## [Task requirements]
Keep the wording of every entry intact in your copy, and omit the pictures.

## [Available records]

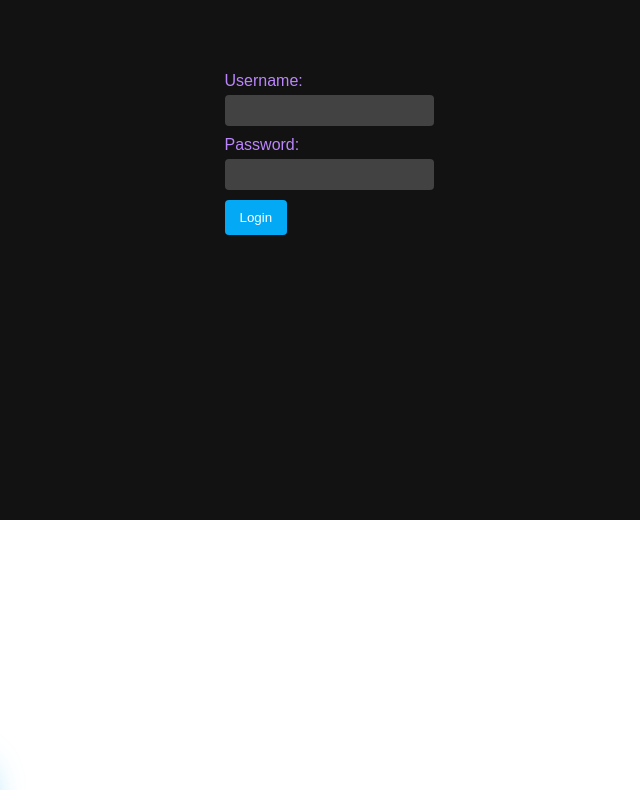
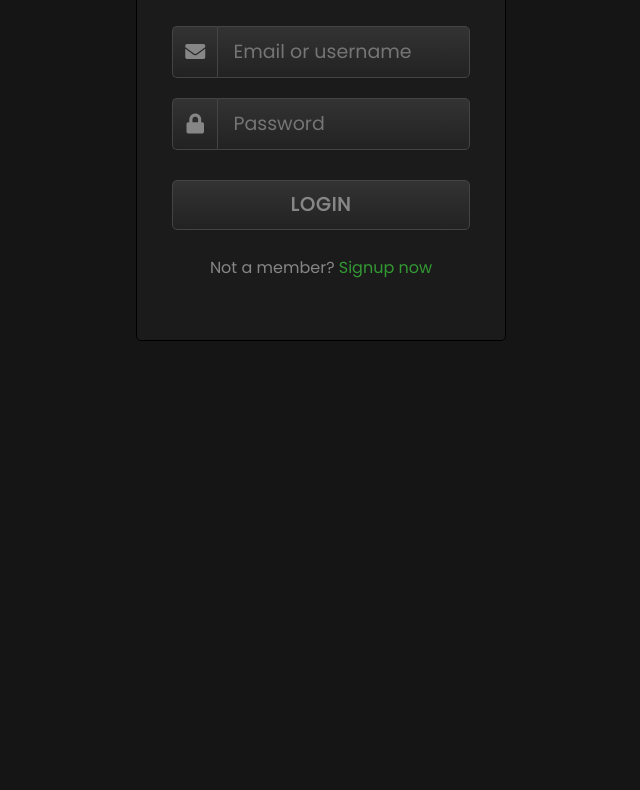
Before and after one commit to shinybka/website, a plain HTML site: page index.html in a window 1280 px wide. Shown: the part 280-1070 px from the top of the page, without its empty margins (319-959 px from the left). After the commit the page ends 800 px from the top, so only its background shows below. Drawn offline with Linux system fonts and the light colour scheme.

Commit message:
Add files via upload

```diff
--- a/index.html
+++ b/index.html
@@ -1,30 +1,35 @@
 <!DOCTYPE html>
-<html lang="en">
+<html lang="en" >
 <head>
-    <meta charset="UTF-8">
-    <meta name="viewport" content="width=device-width, initial-scale=1.0">
-    <title>Login Page</title>
-    <link rel="stylesheet" href="styles.css">
+  <meta charset="UTF-8">
+  <title>Login</title>
+  <link rel='stylesheet' href='https://cdnjs.cloudflare.com/ajax/libs/font-awesome/5.15.3/css/all.min.css'><link rel="stylesheet" href="./styles.css">
+
 </head>
 <body>
-
-    <div class="background">
-        <h2>Login</h2>
-
-        <form id="loginForm">
-            <label for="username">Username:</label>
-            <input type="text" id="username" name="username" required><br>
-
-            <label for="password">Password:</label>
-            <input type="password" id="password" name="password" required><br>
-
-            <button type="button" onclick="login()">Login</button>
-        </form>
+<!-- partial:index.partial.html -->
+<div class="login-form">
+  <div class="text">
+    LOGIN
+  </div>
+  <form>
+    <div class="field">
+      <div class="fas fa-envelope"></div>
+      <input type="text" id="username" placeholder="Email or username">
     </div>
-
-    <div class="moving-object"></div>
-
-    <script src="script.js"></script>
+    <div class="field">
+      <div class="fas fa-lock"></div>
+      <input type="password" id="password" placeholder="Password">
+    </div>
+    <button onclick="checkLogin()">LOGIN</button>
+    <div class="link">
+      Not a member?
+      <a href="#">Signup now</a>
+    </div>
+  </form>
+</div>
+<!-- partial -->
+<script src="script.js"></script>
 
 </body>
 </html>
--- a/script.js
+++ b/script.js
@@ -1,20 +1,36 @@
-document.addEventListener('keydown', function (event) {
-    if (event.key === 'Enter') {
-        login();
-    }
+// Sample local database (for demonstration purposes)
+const users = [
+  { username: 'admin', password: 'buynaa0401' },
+  { username: 'irmuun', password: 'oros320228b' },
+  { username: 'temka', password: 'oros320228b' },
+  { username: 'monhtulga', password: 'oros320228b' },
+  { username: 'tselmeg', password: 'oros320228b' },
+  { username: 'buji', password: 'oros320228b' },
+  // Add more users as needed
+];
+
+function checkLogin() {
+  const enteredUsername = document.getElementById('username').value;
+  const enteredPassword = document.getElementById('password').value;
+
+  // Check if the entered username and password match any user in the database
+  const isValidLogin = users.some(user => user.username === enteredUsername && user.password === enteredPassword);
+
+  if (isValidLogin) {
+    alert('Login successful! Redirecting to another page...');
+    // Redirect to another HTML file or perform other actions as needed
+    window.location.href = 'Home/index.html';
+  } else {
+    alert('Invalid username or password. Please try again.');
+  }
+}
+
+// Listen for the "Enter" key press on the password input field
+document.getElementById('password').addEventListener('keydown', function(event) {
+  if (event.key === 'Enter') {
+    // Prevent the default form submission behavior
+    event.preventDefault();
+    // Call the checkLogin function when "Enter" is pressed
+    checkLogin();
+  }
 });
-
-function login() {
-    var username = document.getElementById('username').value;
-    var password = document.getElementById('password').value;
-
-    // In a real-world scenario, you'd send the username and password to the server for authentication.
-    // For simplicity, let's hardcode a username and password for this example.
-    if (username === '8b' && password === '8b') {
-        alert('Login successful!');
-        window.location.href = 'Home/index.html';
-    } else {
-        alert('Invalid username or password.');
-        alert(' GO U TRAITOR ')
-    }
-}
--- a/styles.css
+++ b/styles.css
@@ -1,69 +1,103 @@
+@import url("https://fonts.googleapis.com/css?family=Poppins&display=swap");
+* {
+  margin: 0;
+  padding: 0;
+  font-family: "Poppins", sans-serif;
+}
 body {
-    font-family: 'Arial', sans-serif;
-    margin: 0;
-    overflow: hidden;
+  display: flex;
+  height: 100vh;
+  text-align: center;
+  align-items: center;
+  justify-content: center;
+  background: #151515;
 }
-
-.background {
-    background-color: #121212;
-    color: #ffffff;
-    display: flex;
-    flex-direction: column;
-    align-items: center;
-    justify-content: center;
-    height: 100vh;
+.login-form {
+  position: relative;
+  width: 370px;
+  height: auto;
+  background: #1b1b1b;
+  padding: 40px 35px 60px;
+  box-sizing: border-box;
+  border: 1px solid black;
+  border-radius: 5px;
+  box-shadow: inset 0 0 1px #272727;
 }
-
+.text {
+  font-size: 30px;
+  color: #c7c7c7;
+  font-weight: 600;
+  letter-spacing: 2px;
+}
 form {
-    max-width: 300px;
-    margin: auto;
+  margin-top: 40px;
 }
-
-label {
-    display: block;
-    margin-bottom: 5px;
-    color: #bb86fc;
+form .field {
+  margin-top: 20px;
+  display: flex;
 }
-
-input {
-    width: 100%;
-    padding: 8px;
-    margin-bottom: 10px;
-    background-color: #424242;
-    color: #ffffff;
-    border: none;
-    border-radius: 4px;
+.field .fas {
+  height: 50px;
+  width: 60px;
+  color: #868686;
+  font-size: 20px;
+  line-height: 50px;
+  border: 1px solid #444;
+  border-right: none;
+  border-radius: 5px 0 0 5px;
+  background: linear-gradient(#333, #222);
 }
-
+.field input,
+form button {
+  height: 50px;
+  width: 100%;
+  outline: none;
+  font-size: 19px;
+  color: #868686;
+  padding: 0 15px;
+  border-radius: 0 5px 5px 0;
+  border: 1px solid #444;
+  caret-color: #339933;
+  background: linear-gradient(#333, #222);
+}
+input:focus {
+  color: #339933;
+  box-shadow: 0 0 5px rgba(0, 255, 0, 0.2), inset 0 0 5px rgba(0, 255, 0, 0.1);
+  background: linear-gradient(#333933, #222922);
+  animation: glow 0.8s ease-out infinite alternate;
+}
+@keyframes glow {
+  0% {
+    border-color: #339933;
+    box-shadow: 0 0 5px rgba(0, 255, 0, 0.2), inset 0 0 5px rgba(0, 0, 0, 0.1);
+  }
+  100% {
+    border-color: #6f6;
+    box-shadow: 0 0 20px rgba(0, 255, 0, 0.6),
+      inset 0 0 10px rgba(0, 255, 0, 0.4);
+  }
+}
 button {
-    background-color: #03a9f4;
-    color: #ffffff;
-    padding: 10px 15px;
-    border: none;
-    border-radius: 4px;
-    cursor: pointer;
-    transition: background-color 0.3s;
+  margin-top: 30px;
+  border-radius: 5px !important;
+  font-weight: 600;
+  letter-spacing: 1px;
+  cursor: pointer;
 }
-
 button:hover {
-    background-color: #0288d1;
+  color: #339933;
+  border: 1px solid #339933;
+  box-shadow: 0 0 5px rgba(0, 255, 0, 0.3), 0 0 10px rgba(0, 255, 0, 0.2),
+    0 0 15px rgba(0, 255, 0, 0.1), 0 2px 0 black;
 }
-
-.moving-object {
-    position: absolute;
-    width: 50px;
-    height: 50px;
-    background-color: #03a9f4;
-    filter: blur(20px);
-    border-radius: 50%;
-    animation: moveObject 10s infinite alternate ease-in-out;
+.link {
+  margin-top: 25px;
+  color: #868686;
 }
-
-@keyframes moveObject {
-    0% {
-        transform: translate(0, 0);
-    }
-    100% {
-        transform: translate(500px, 500px);
-    }
+.link a {
+  color: #339933;
+  text-decoration: none;
 }
+.link a:hover {
+  text-decoration: underline;
+}
```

## [Expected answer]
Before and after one commit to shinybka/website, a plain HTML site: page index.html in a window 1280 px wide. Shown: the part 280-1070 px from the top of the page, without its empty margins (319-959 px from the left). After the commit the page ends 800 px from the top, so only its background shows below. Drawn offline with Linux system fonts and the light colour scheme.

Commit message:
Add files via upload

```diff
--- a/index.html
+++ b/index.html
@@ -1,30 +1,35 @@
 <!DOCTYPE html>
-<html lang="en">
+<html lang="en" >
 <head>
-    <meta charset="UTF-8">
-    <meta name="viewport" content="width=device-width, initial-scale=1.0">
-    <title>Login Page</title>
-    <link rel="stylesheet" href="styles.css">
+  <meta charset="UTF-8">
+  <title>Login</title>
+  <link rel='stylesheet' href='https://cdnjs.cloudflare.com/ajax/libs/font-awesome/5.15.3/css/all.min.css'><link rel="stylesheet" href="./styles.css">
+
 </head>
 <body>
-
-    <div class="background">
-        <h2>Login</h2>
-
-        <form id="loginForm">
-            <label for="username">Username:</label>
-            <input type="text" id="username" name="username" required><br>
-
-            <label for="password">Password:</label>
-            <input type="password" id="password" name="password" required><br>
-
-            <button type="button" onclick="login()">Login</button>
-        </form>
+<!-- partial:index.partial.html -->
+<div class="login-form">
+  <div class="text">
+    LOGIN
+  </div>
+  <form>
+    <div class="field">
+      <div class="fas fa-envelope"></div>
+      <input type="text" id="username" placeholder="Email or username">
     </div>
-
-    <div class="moving-object"></div>
-
-    <script src="script.js"></script>
+    <div class="field">
+      <div class="fas fa-lock"></div>
+      <input type="password" id="password" placeholder="Password">
+    </div>
+    <button onclick="checkLogin()">LOGIN</button>
+    <div class="link">
+      Not a member?
+      <a href="#">Signup now</a>
+    </div>
+  </form>
+</div>
+<!-- partial -->
+<script src="script.js"></script>
 
 </body>
 </html>
--- a/script.js
+++ b/script.js
@@ -1,20 +1,36 @@
-document.addEventListener('keydown', function (event) {
-    if (event.key === 'Enter') {
-        login();
-    }
+// Sample local database (for demonstration purposes)
+const users = [
+  { username: 'admin', password: 'buynaa0401' },
+  { username: 'irmuun', password: 'oros320228b' },
+  { username: 'temka', password: 'oros320228b' },
+  { username: 'monhtulga', password: 'oros320228b' },
+  { username: 'tselmeg', password: 'oros320228b' },
+  { username: 'buji', password: 'oros320228b' },
+  // Add more users as needed
+];
+
+function checkLogin() {
+  const enteredUsername = document.getElementById('username').value;
+  const enteredPassword = document.getElementById('password').value;
+
+  // Check if the entered username and password match any user in the database
+  const isValidLogin = users.some(user => user.username === enteredUsername && user.password === enteredPassword);
+
+  if (isValidLogin) {
+    alert('Login successful! Redirecting to another page...');
+    // Redirect to another HTML file or perform other actions as needed
+    window.location.href = 'Home/index.html';
+  } else {
+    alert('Invalid username or password. Please try again.');
+  }
+}
+
+// Listen for the "Enter" key press on the password input field
+document.getElementById('password').addEventListener('keydown', function(event) {
+  if (event.key === 'Enter') {
+    // Prevent the default form submission behavior
+    event.preventDefault();
+    // Call the checkLogin function when "Enter" is pressed
+    checkLogin();
+  }
 });
-
-function login() {
-    var username = document.getElementById('username').value;
-    var password = document.getElementById('password').value;
-
-    // In a real-world scenario, you'd send the username and password to the server for authentication.
-    // For simplicity, let's hardcode a username and password for this example.
-    if (username === '8b' && password === '8b') {
-        alert('Login successful!');
-        window.location.href = 'Home/index.html';
-    } else {
-        alert('Invalid username or password.');
-        alert(' GO U TRAITOR ')
-    }
-}
--- a/styles.css
+++ b/styles.css
@@ -1,69 +1,103 @@
+@import url("https://fonts.googleapis.com/css?family=Poppins&display=swap");
+* {
+  margin: 0;
+  padding: 0;
+  font-family: "Poppins", sans-serif;
+}
 body {
-    font-family: 'Arial', sans-serif;
-    margin: 0;
-    overflow: hidden;
+  display: flex;
+  height: 100vh;
+  text-align: center;
+  align-items: center;
+  justify-content: center;
+  background: #151515;
 }
-
-.background {
-    background-color: #121212;
-    color: #ffffff;
-    display: flex;
-    flex-direction: column;
-    align-items: center;
-    justify-content: center;
-    height: 100vh;
+.login-form {
+  position: relative;
+  width: 370px;
+  height: auto;
+  background: #1b1b1b;
+  padding: 40px 35px 60px;
+  box-sizing: border-box;
+  border: 1px solid black;
+  border-radius: 5px;
+  box-shadow: inset 0 0 1px #272727;
 }
-
+.text {
+  font-size: 30px;
+  color: #c7c7c7;
+  font-weight: 600;
+  letter-spacing: 2px;
+}
 form {
-    max-width: 300px;
-    margin: auto;
+  margin-top: 40px;
 }
-
-label {
-    display: block;
-    margin-bottom: 5px;
-    color: #bb86fc;
+form .field {
+  margin-top: 20px;
+  display: flex;
 }
-
-input {
-    width: 100%;
-    padding: 8px;
-    margin-bottom: 10px;
-    background-color: #424242;
-    color: #ffffff;
-    border: none;
-    border-radius: 4px;
+.field .fas {
+  height: 50px;
+  width: 60px;
+  color: #868686;
+  font-size: 20px;
+  line-height: 50px;
+  border: 1px solid #444;
+  border-right: none;
+  border-radius: 5px 0 0 5px;
+  background: linear-gradient(#333, #222);
 }
-
+.field input,
+form button {
+  height: 50px;
+  width: 100%;
+  outline: none;
+  font-size: 19px;
+  color: #868686;
+  padding: 0 15px;
+  border-radius: 0 5px 5px 0;
+  border: 1px solid #444;
+  caret-color: #339933;
+  background: linear-gradient(#333, #222);
+}
+input:focus {
+  color: #339933;
+  box-shadow: 0 0 5px rgba(0, 255, 0, 0.2), inset 0 0 5px rgba(0, 255, 0, 0.1);
+  background: linear-gradient(#333933, #222922);
+  animation: glow 0.8s ease-out infinite alternate;
+}
+@keyframes glow {
+  0% {
+    border-color: #339933;
+    box-shadow: 0 0 5px rgba(0, 255, 0, 0.2), inset 0 0 5px rgba(0, 0, 0, 0.1);
+  }
+  100% {
+    border-color: #6f6;
+    box-shadow: 0 0 20px rgba(0, 255, 0, 0.6),
+      inset 0 0 10px rgba(0, 255, 0, 0.4);
+  }
+}
 button {
-    background-color: #03a9f4;
-    color: #ffffff;
-    padding: 10px 15px;
-    border: none;
-    border-radius: 4px;
-    cursor: pointer;
-    transition: background-color 0.3s;
+  margin-top: 30px;
+  border-radius: 5px !important;
+  font-weight: 600;
+  letter-spacing: 1px;
+  cursor: pointer;
 }
-
 button:hover {
-    background-color: #0288d1;
+  color: #339933;
+  border: 1px solid #339933;
+  box-shadow: 0 0 5px rgba(0, 255, 0, 0.3), 0 0 10px rgba(0, 255, 0, 0.2),
+    0 0 15px rgba(0, 255, 0, 0.1), 0 2px 0 black;
 }
-
-.moving-object {
-    position: absolute;
-    width: 50px;
-    height: 50px;
-    background-color: #03a9f4;
-    filter: blur(20px);
-    border-radius: 50%;
-    animation: moveObject 10s infinite alternate ease-in-out;
+.link {
+  margin-top: 25px;
+  color: #868686;
 }
-
-@keyframes moveObject {
-    0% {
-        transform: translate(0, 0);
-    }
-    100% {
-        transform: translate(500px, 500px);
-    }
+.link a {
+  color: #339933;
+  text-decoration: none;
 }
+.link a:hover {
+  text-decoration: underline;
+}
```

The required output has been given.